3.19.1 Smoking and motor vehicle accidents (MVAs)
Smoking has been identified as a risk factor for motor vehicle accidents (MVAs) in multiple international studies. Survey data from Canada found that 8.6% of current smokers self-reported being involved in an MVA in the past year compared to 6.5% of non-smokers. When adjusted for potential confounders (including alcohol), current smokers had a small increase in the odds of being involved in an MVA in the previous year compared with non-smokers (OR 1.27, 95%CI 1.06-1.53).1
Similarly, a small study conducted among Italian adolescents compared those who had not experienced any MVAs with those having one or more crash; it reported that the latter were more likely to be tobacco users and the adjusted analyses found that tobacco use was independently predictive of a motor vehicle accident (OR 3.2, p< 0.0001).2 Other Italian research has estimated that about 7% of car injuries in that country may involve a person who smokes while driving.3
In North American research among teenagers and young adults, being a current smoker was associated with having been in a crash.4 In an Iranian study, being a waterpipe and/or cigarette smoker was found to predict the number of traffic crashes in an adjusted analysis.5
Australian reviews have also concluded that smoking while driving increases the risk of having a motor vehicle crash.6, 7
Several mechanisms have been proposed to explain the association between smoking and MVAs:1
- Physiological or neurological impairment, such as that caused by mild carbon monoxide poisoning
- Presence of tobacco-related medical conditions
- Distractibility, as a result of smoking behaviours and use of smoking paraphernalia while driving.
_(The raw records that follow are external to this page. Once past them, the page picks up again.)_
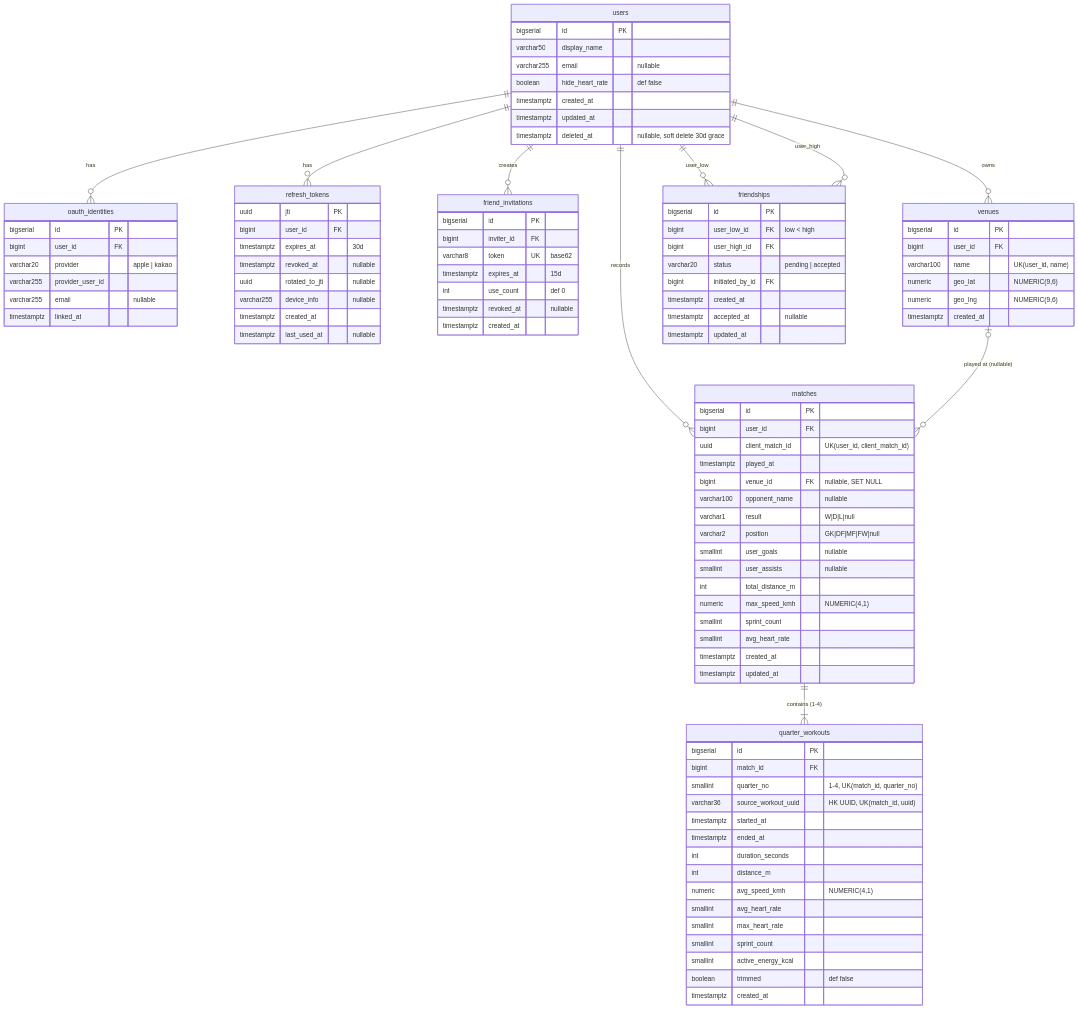
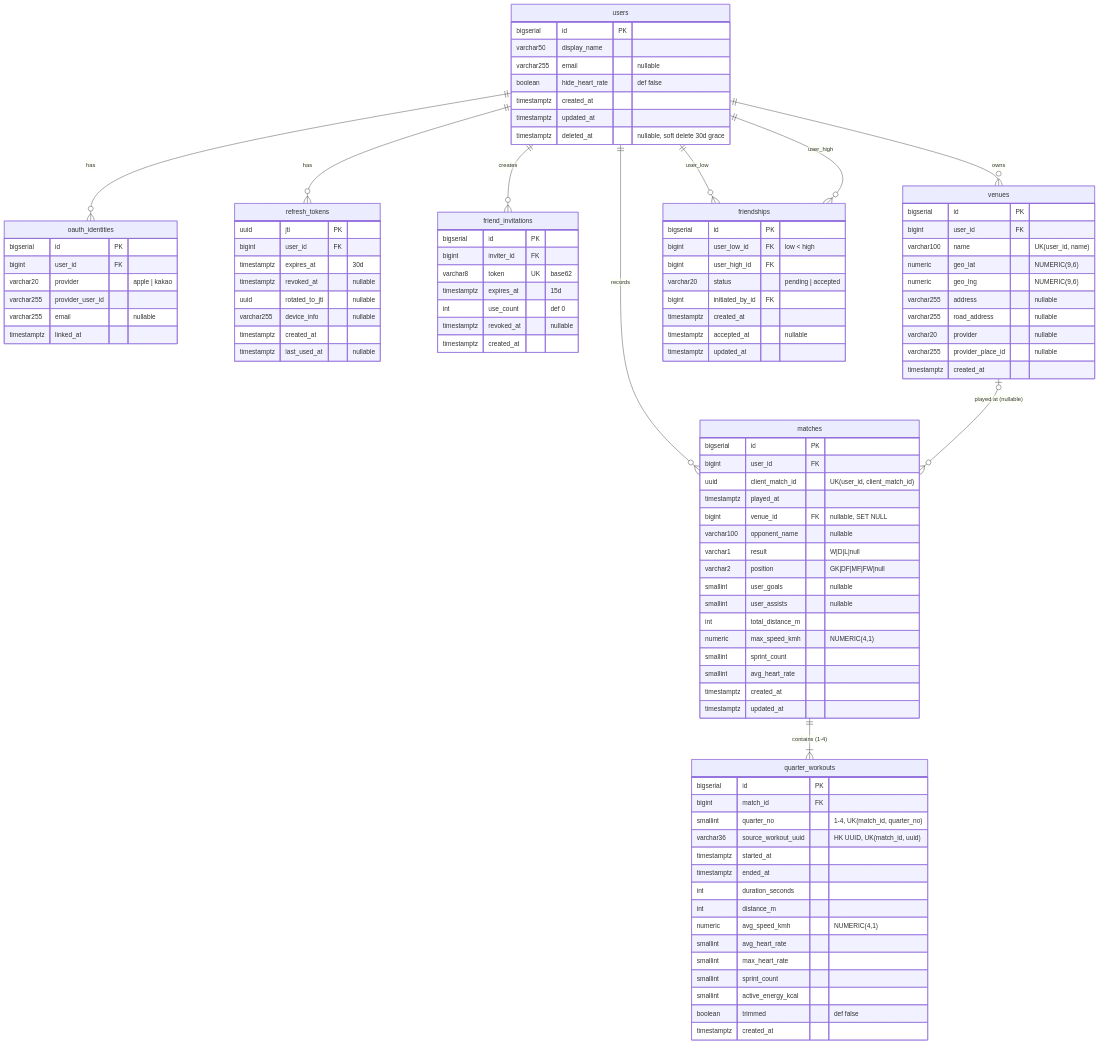
One commit to opixxx/kicklog changed the first of 5 diagrams in docs/spec/diagram.md. Above: the diagram before and after it, drawn with Mermaid. The commit also changed 15 other files, not shown here.

```diff
--- a/docs/spec/diagram.md
+++ b/docs/spec/diagram.md
@@ -81,6 +81,10 @@
         varchar100  name "UK(user_id, name)"
         numeric     geo_lat "NUMERIC(9,6)"
         numeric     geo_lng "NUMERIC(9,6)"
+        varchar255  address "nullable"
+        varchar255  road_address "nullable"
+        varchar20   provider "nullable"
+        varchar255  provider_place_id "nullable"
         timestamptz created_at
     }
 
```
A study using video analysis of people driving while smoking suggests an average of measured driving distraction time to be about 12 seconds, or enough to cover a distance of 160 m at a speed of 50 km/h. The authors suggested that distraction of drivers through smoking may be greater than distraction caused by mobile phone use and that it constitutes a remarkable risk for road safety.8
- Presence of an unknown confounding factor, such as a personality or behavioural factor that may be linked to both smoking and collision risk.
Smokers may be also at increased risk of death from MVAs. A recent Japanese study of over 97,000 adults examined traffic accidents involving not only cars but also bicycles, motor bikes and other vehicles. After adjusting for confounders (age and alcohol intake), results suggested that compared to male non-smokers, male current smokers of ≥20 cigarettes per day had an increased risk of traffic accident death (HR 1.54, 95%CI 0.99-2.39). This result closely approached statistical significance. The same study, however, did not find evidence of an increased risk for female smokers or males smokers of <20 cigarettes per day.9
3.19.2 Fires and burns caused by tobacco use
Smokers engage in behaviours such as smoking in bed and leaving lit cigarettes unattended that may place them at an increased risk of tobacco-caused fires and burns.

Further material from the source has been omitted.